Open data set provides objective doctor ranking
Are you an academic, scientist, health policy junkie... or just a person who goes to see your doctor every now and then? Well, listen up: a new project by Fred Trotter and Not Only Development was recently granted protection under the Freedom of Information Act and met it's crowdfunding effort on MedStartr to move ahead with plans to generate an open data set that promises to alter the healthcare landscape and have drastic implications on how we navigate it.
The Doctor Social Graph, or DocGraph, eventualy released under Creative Commons, includes data on how every doctor teams together to deliver healthcare (including simple referrals). These relationships and referral patterns are used to do page rank-style algorithums to use the way doctors work together as a recommendation system. Because what we use now, sites like RateMDs or Healthgrades, is uncomfortably subjective. They have the same problem as Yelp: when someone orders something they don't like (simply based on preference, not service or cleanliness), they are likely to rate the restaurant lower as a whole. Though you may get a more accurate view over time, with more and more people taking the time to input their rating, we just don't have that kind of time or threshold for guesswork when it comes to our health. And so, with doctor rating sites, if a patient gets bad news, that they have an illness or need surgery, the tendency is there to rate the doctor the same as their experience—negatively.

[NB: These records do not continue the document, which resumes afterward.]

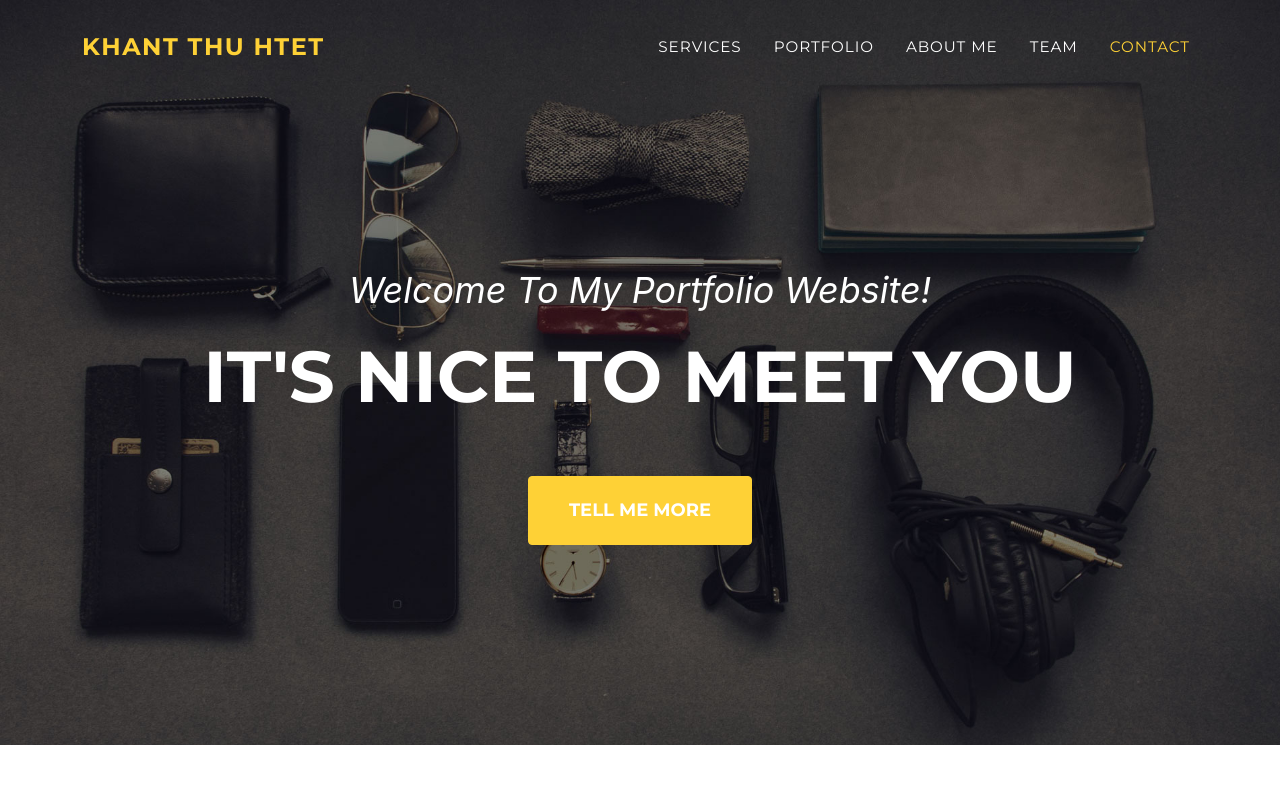
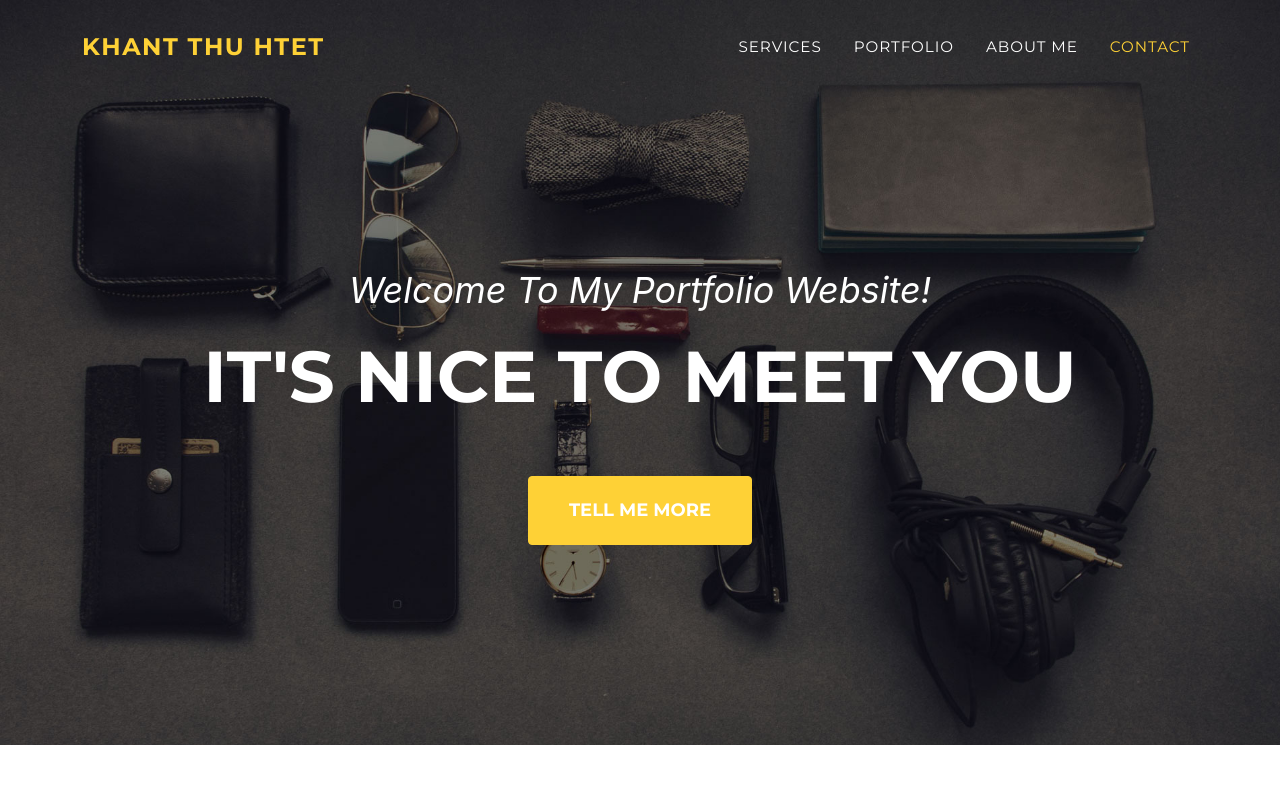
Before and after one commit to KhantThuHtet/Portfolio, a plain HTML site: page index.html in a window 1280 px wide. Shown: the top 800 px of the page. Drawn offline with nearby package versions, Linux system fonts and the light colour scheme; a web font is replaced by a local one.

Commit message:
Update index.html

```diff
--- a/index.html
+++ b/index.html
@@ -33,7 +33,6 @@
                         <li class="nav-item"><a class="nav-link js-scroll-trigger" href="#services">Services</a></li>
                         <li class="nav-item"><a class="nav-link js-scroll-trigger" href="#portfolio">Portfolio</a></li>
                         <li class="nav-item"><a class="nav-link js-scroll-trigger" href="#about">About Me</a></li>
-                        <li class="nav-item"><a class="nav-link js-scroll-trigger" href="#team">Team</a></li>
                         <li class="nav-item"><a class="nav-link js-scroll-trigger" href="#contact">Contact</a></li>
                     </ul>
                 </div>
```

Now that the project has reached it's financial goal, the team will begin buying up doctor credentialing data from all 50 states, which they wil then overlay with the referral patterns data from the DocGraph (one of the largest named social graphs available to the public). Doctor credentials include things like where they went to medical school, if they are board certified, and if they've ever been sued for malpractice. The goal is not to make things harder on doctors, but to make transparent the facts for the better use and decision-making of those who require their service and skills.
A multitude of questions will be raised, and now, objectively answered, like: How do medical schools impact how doctors refer each other? How does board certification impact how doctors refer each other? And on and on. Not to mention the big question: How does my doctor rank on the basis of his knowledge, understanding, skill, and expertise?
To improve the data set and create a community of open data around it, we will apply both a dual licensing model and a random licensing model so that interested parties can purchase various levels of access. Eventually, the ransom on the license will expire and the data set will be available under an open source license. That open source license will be what is known as "viral", which means that users will be free to merge this data set with their own, as long as they release the resulting merger as open source also. For parties that want to keep their data private and proprietary, there is a more expensive option to get a proprietary friendly license.
The results of this map of healthcare promise to be astounding. And, Trotter goes further to say, "This is by far the most controversial thing I've ever done and that says something because I've done some fairly controversial things. So, people will be fired over what's in this data. People will sue, preferably not me, over what's in this data." But ultimately, these are indicators of improvement and transparency, and there will be many more positive ones to come as well, thanks to the push and promise of open data.